The former accounting firm for the Los Angeles Memorial Coliseum Commission has agreed to pay the agency $800,000 to settle claims that the company failed to detect alleged fraud by stadium managers who were later indicted in a corruption scandal.
The settlement between the commission and SingerLewak requires the two parties to drop lawsuits they filed against each other.
The commission alleged in its suit that SingerLewak was negligent in not uncovering about $2 million in questionable payments to the managers, in addition to nearly $1 million in cash outlays to a stagehands union at the Coliseum.
"SingerLewak's incompetent auditing and accounting services effectively protected the corrupt former employees," the suit said.
In a countersuit, SingerLewak said the managers misled the company's accountants.
Charles Slyngstad, an attorney for the commission, declined Thursday to discuss the settlement but issued a statement on behalf of the panel, saying that the disputes "were resolved to the satisfaction of all parties."
"Litigation of the matter would have been extremely expensive, involving many claims, defenses, technical and legal issues and voluminous evidence that the parties are pleased have been avoided as a result of this settlement."
An attorney for SingerLewak did not respond to an interview request.
The alleged corruption at the taxpayer-owned Coliseum was exposed in a series of Times reports starting in 2011. A resulting criminal investigation by the Los Angeles County district attorney's office led to the indictments last year of former stadium managers Patrick Lynch, Todd DeStefano and Leopold Caudillo Jr.
Also indicted were rave concert promoters Pasquale Rotella and Reza Gerami and a Coliseum janitorial contractor, Tony Estrada.
Lynch pleaded guilty to felony conflict of interest in connection with $385,000 in alleged kickbacks he received from Estrada, who is a fugitive.

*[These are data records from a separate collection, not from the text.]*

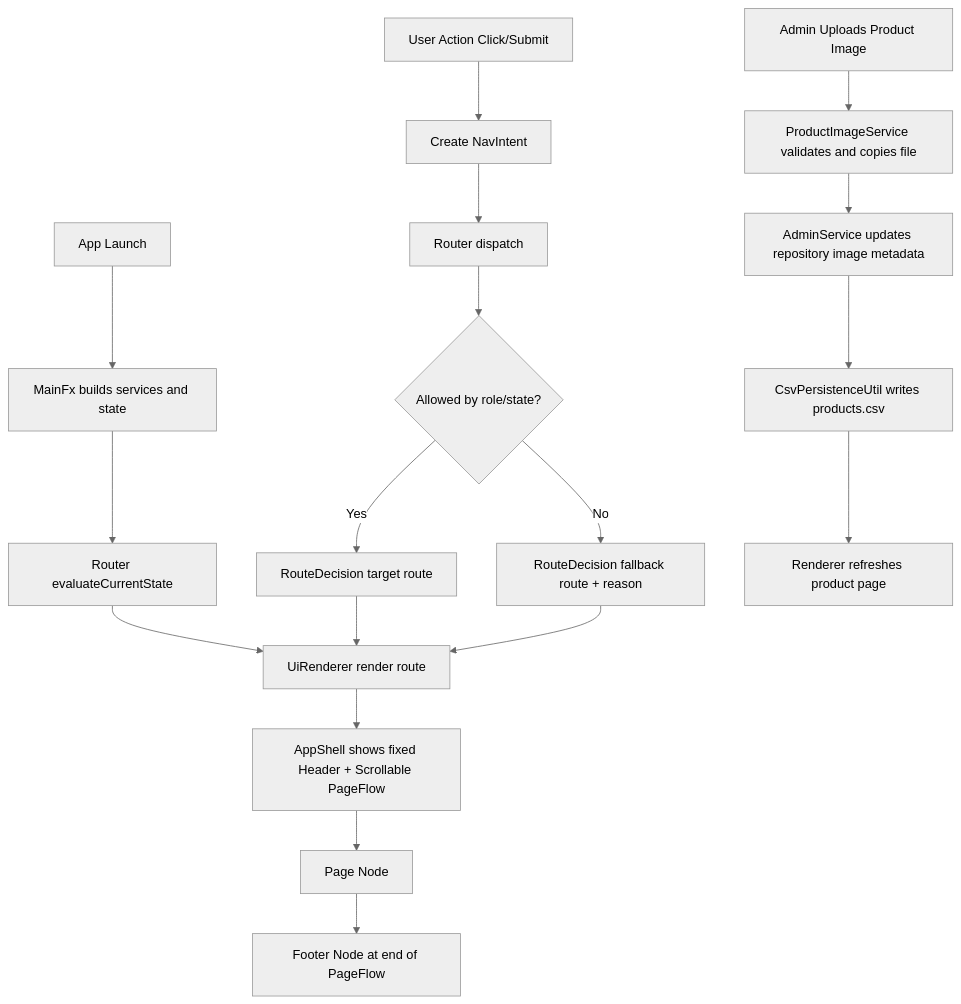
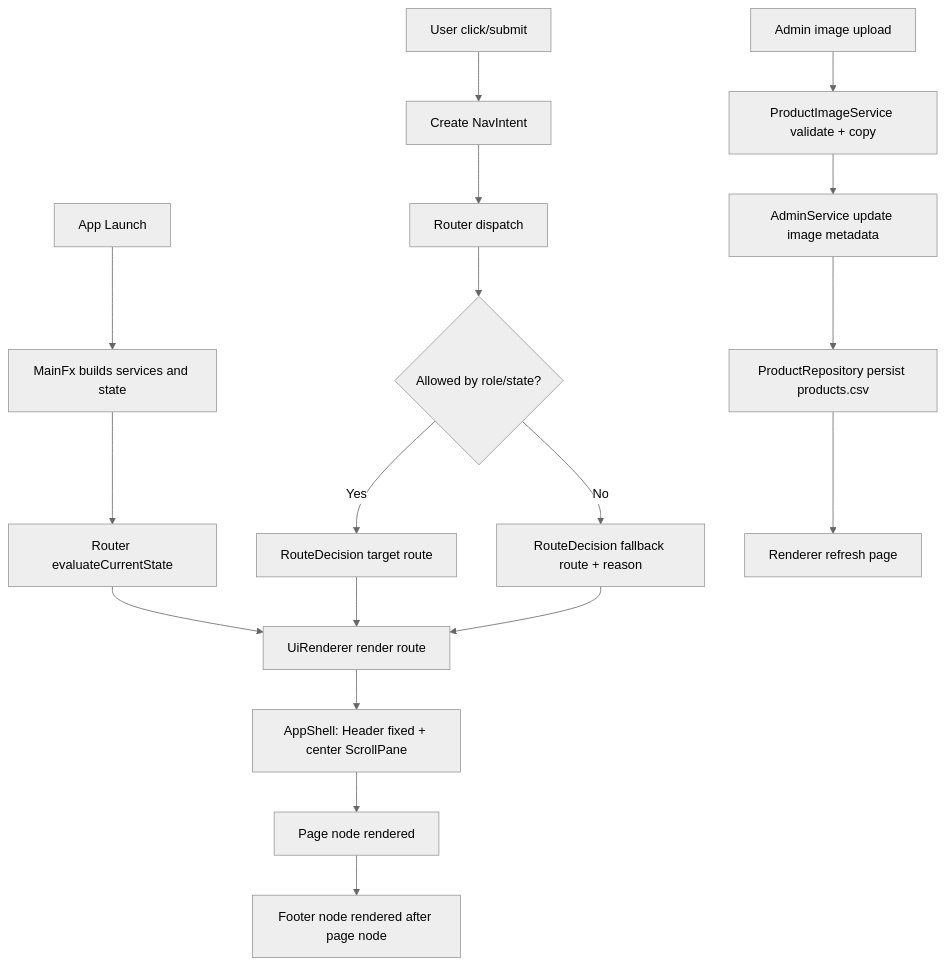
One commit to keesouwoudba/electronics-shop-java changed the diagram in STEP5_JAVAFX_SPA_ROUTER_AND_IMAGE_REFACTOR_SPEC.md. Above: the diagram before and after it, drawn with Mermaid (neutral theme). The commit also changed other lines of this file and 11 other files, not shown here.

````diff
--- a/STEP5_JAVAFX_SPA_ROUTER_AND_IMAGE_REFACTOR_SPEC.md
+++ b/STEP5_JAVAFX_SPA_ROUTER_AND_IMAGE_REFACTOR_SPEC.md
@@ -679,22 +678,22 @@
 ```mermaid
 flowchart TD
     A[App Launch] --> B[MainFx builds services and state]
     B --> C[Router evaluateCurrentState]
     C --> D[UiRenderer render route]
-    D --> E[AppShell shows fixed Header + Scrollable PageFlow]
-    E --> F[Page Node]
-    F --> G[Footer Node at end of PageFlow]
+    D --> E[AppShell: Header fixed + center ScrollPane]
+    E --> F[Page node rendered]
+    F --> G[Footer node rendered after page node]
 
-    H[User Action Click/Submit] --> I[Create NavIntent]
+    H[User click/submit] --> I[Create NavIntent]
     I --> J[Router dispatch]
     J --> K{Allowed by role/state?}
     K -->|Yes| L[RouteDecision target route]
     K -->|No| M[RouteDecision fallback route + reason]
     L --> D
     M --> D
 
-    N[Admin Uploads Product Image] --> O[ProductImageService validates and copies file]
-    O --> P[AdminService updates repository image metadata]
-    P --> Q[CsvPersistenceUtil writes products.csv]
-    Q --> R[Renderer refreshes product page]
+    N[Admin image upload] --> O[ProductImageService validate + copy]
+    O --> P[AdminService update image metadata]
+    P --> Q[ProductRepository persist products.csv]
+    Q --> R[Renderer refresh page]
 ```
````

The other defendants have pleaded not guilty and are awaiting trial.
Most of the payments cited in the lawsuits and criminal cases were made by the rave promoters to DeStefano, who was responsible for overseeing their concerts as the Coliseum's events manager.
The cash payments by commission managers to Local 33 of the International Alliance of Theatrical Stage Employees were intended to cover stagehands' salaries for productions at the Coliseum and neighboring Sports Arena, according to interviews and stadium records.
The payments were made without proper record-keeping, payroll deductions and contributions to the workers' benefit funds, Coliseum officials said. Some of the money was delivered in suitcases or backpacks, officials said.
Last year, an audit of the Coliseum by then-City Controller Wendy Greuel's office found that the commission had allowed Lynch to run the stadium in a setting "void of essential formal policies, procedures and protocols."
In response, county Supervisor Don Knabe, who is a commissioner, and David Israel, the panel's president at the time, acknowledged that the agency applied "insufficient oversight" to managers, but they faulted Greuel for not using her authority to conduct an audit much earlier.